Tools for this investigation: steel cable ties, multitool pliers, diagonal cutters. Greenlite tool roll for contrast.

I don't think I've ever heard of stainless steel cable ties until this morning. I'm sure they've been around a long time, and that people who use them for exhausts and actual maintenance tasks are well aware of them, but I had never come across them before, at least not in a way that they registered. But today, while searching for some wider-than-normal "heavy duty" cable ties to fix up my Carradice Bagman rack, I happened to see some photos of stainless steel ones, which naturally infected me with an irresistible urge to try some out.

Close up of the fastening end

I quickly learned that for $6 minus a 20% off coupon plus a quick trip to my neighborhood Harbor Freight store, a back of 25 12" long stainless steel cable ties could be mine. The first question I had was, how do they hold tight? And the second one was, could I tighten and cut them with the multitool that I always carry in my tool roll?

The answer to the first question, I found, is that there's a ball bearing entrapped inside that fastening head which forms a happy little friction and pressure jam alliance with the band as you pull it tight. It says it has 115 lbs working load, and I'd guess that would be the band itself, since that jammed-up ball seems very stubbornly stuck once the band is tightened. Apparently, there's also an alternate type that fastens differently. If I get hold of some of those, I'll include them in part 2 of this topic.

To try them out, I thought I would simulate the field repair I did on my old rear rack when one of the welds broke loose. When it broke during a commute, I wrapped two plastic cable ties around, pulled them tight as I could with the multitool, and they held for a long time. Could I do the same with steel ties?

Simulated field repair of broken rack weld with stainless steel cable ties

The good news is, tightening the straps with the multitool using a method similar to the one shown in this helpful youtube video worked great. You just use a needle nose to wind up the tail end of the band underneath, and tighten it against the fastening end.

The sort of bad news is, cutting the steel with the multitool pliers did not work so well. First try, rather than cutting the steel band, it sort of bent in between the pliers and jammed them shut. Since they bend easily for folding in the opening direction, there was not an easy way to unjam them. I ended up using another needle nose pliers to pry the multitool pliers open, which was not ideal. Out on the road, I think I could have worked them open, but no use banging my knuckles at home when another pliers did the job. The loose end of the cable tie seems to be capable of being wound around something or itself, too, so in the event of a field repair, the unused length doesn't seem like a big deal. It's very flexible, bendable stuff.

Stainless steel pliers jammer upper

So, next question, would the 7" diagonal cutters do the job? Yes! They worked well, with low to moderate effort, cutting right through. Not that I really want to add a 7" diagonal cutters to the tool roll.
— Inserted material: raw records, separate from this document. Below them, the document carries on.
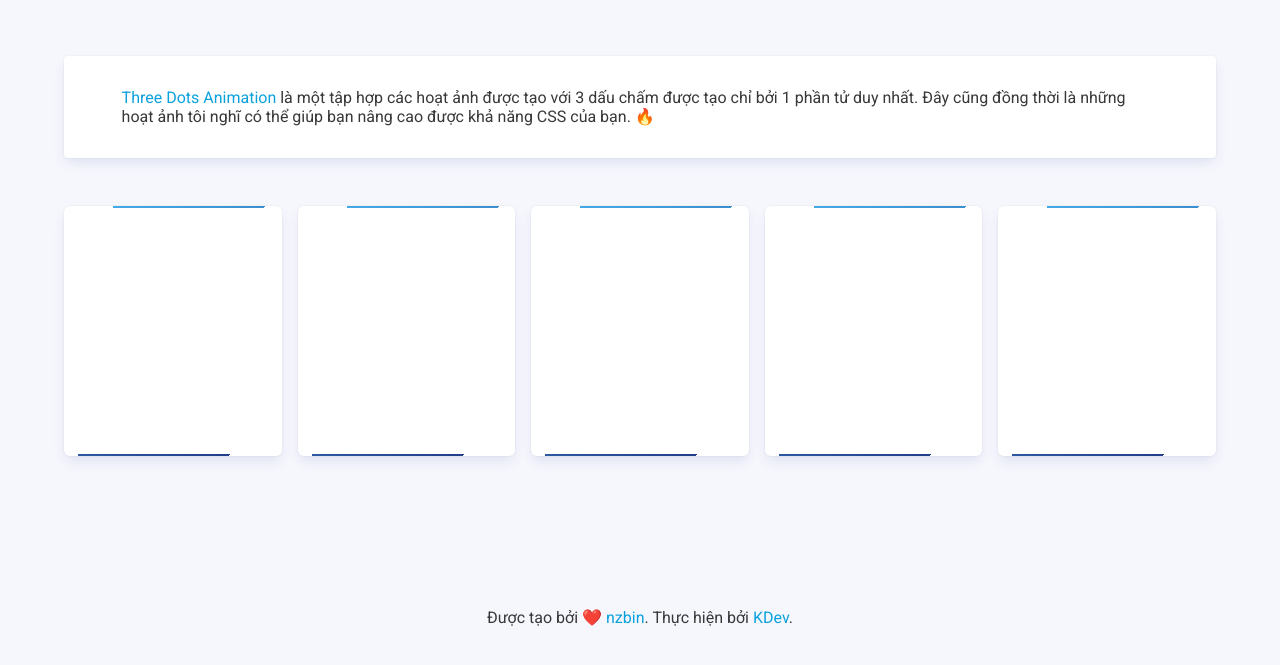
Repository: haokiet2501/lazy-loader-animation
Page: index.html
An editor plug-in stored every save of this project. The page is shown before and after the next save, followed by the edit.
The browser window is 1280 px wide. The pictures show the whole page.
The style sheet was rebuilt from its Sass, Less or Tailwind sources for each picture, by a compiler version that may differ from the author's.

Above is the page before, as saved 2022-05-06 20:47:41.

After the next save:
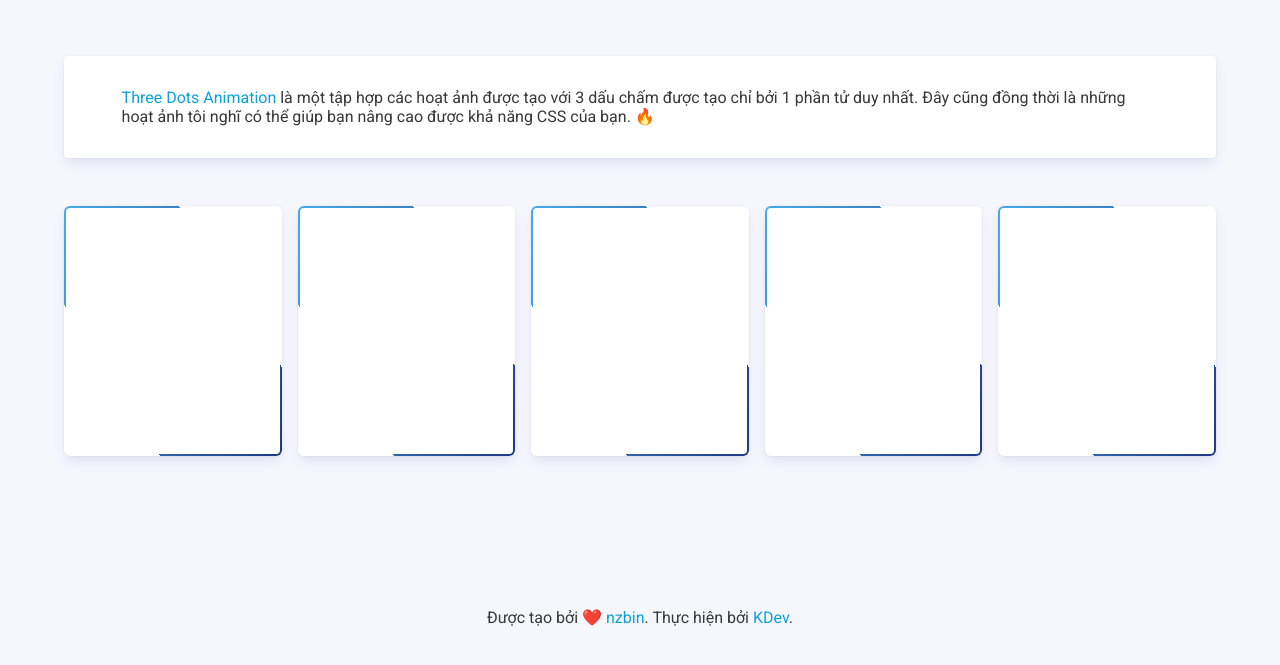
Saved 15 s later.
--- a/sass/styles.scss
+++ b/sass/styles.scss
@@ -35,7 +35,7 @@ $color-line: #50dfdb;
     width: 150px;
     height: 140%;
     background: linear-gradient(145deg, #1E2A78 , #49BCF6);
-    animation: animate 4s cubic-bezier(.17, .67, .47, .67) infinite;
+    animation: animate 4s cubic-bezier(.37, .67, .47, .67) infinite;
 }
 
 .box::after {
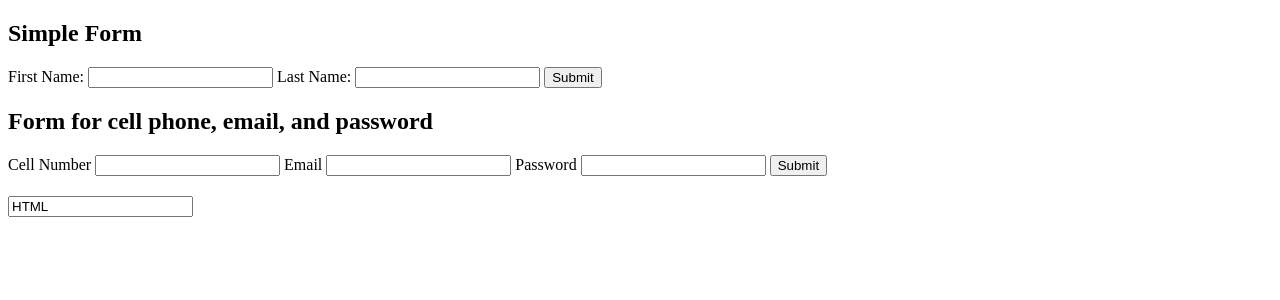
Repository: TheTroyPhillips/Block14
Page: Coursework/Block10/index.html
An editor plug-in stored every save of this project. The page is shown before and after a run of saves, followed by the edit.
The browser window is 1280 px wide. The pictures show the whole page.

Above is the page before, as saved 2023-09-07 19:31:22.

After the next 4 saves:
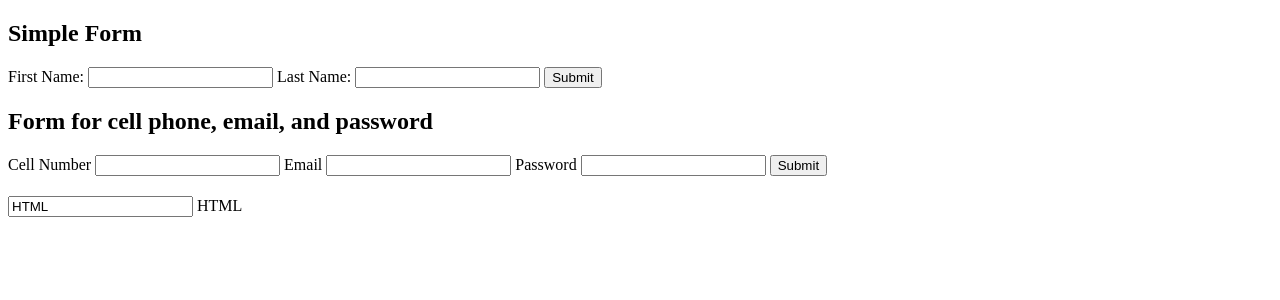
The 4 saves are shown as one change because they came seconds apart.
The last was saved 13 s later.
--- a/Coursework/Block10/index.html
+++ b/Coursework/Block10/index.html
@@ -33,6 +33,7 @@
         <h2></h2>
         <form>
             <input type="" id="" name="fav_language" value="HTML">
+            <label for="html">HTML</label>
         </form>
     </article>
 </body>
These stainless cable ties seem light, strong, and potentially useful in many different scenarios. I'm going to throw some into the bag for future use, and will let you know if/when they come in handy. 

Ever used them for a bicycle, or something else? Perhaps what they're actually intended for?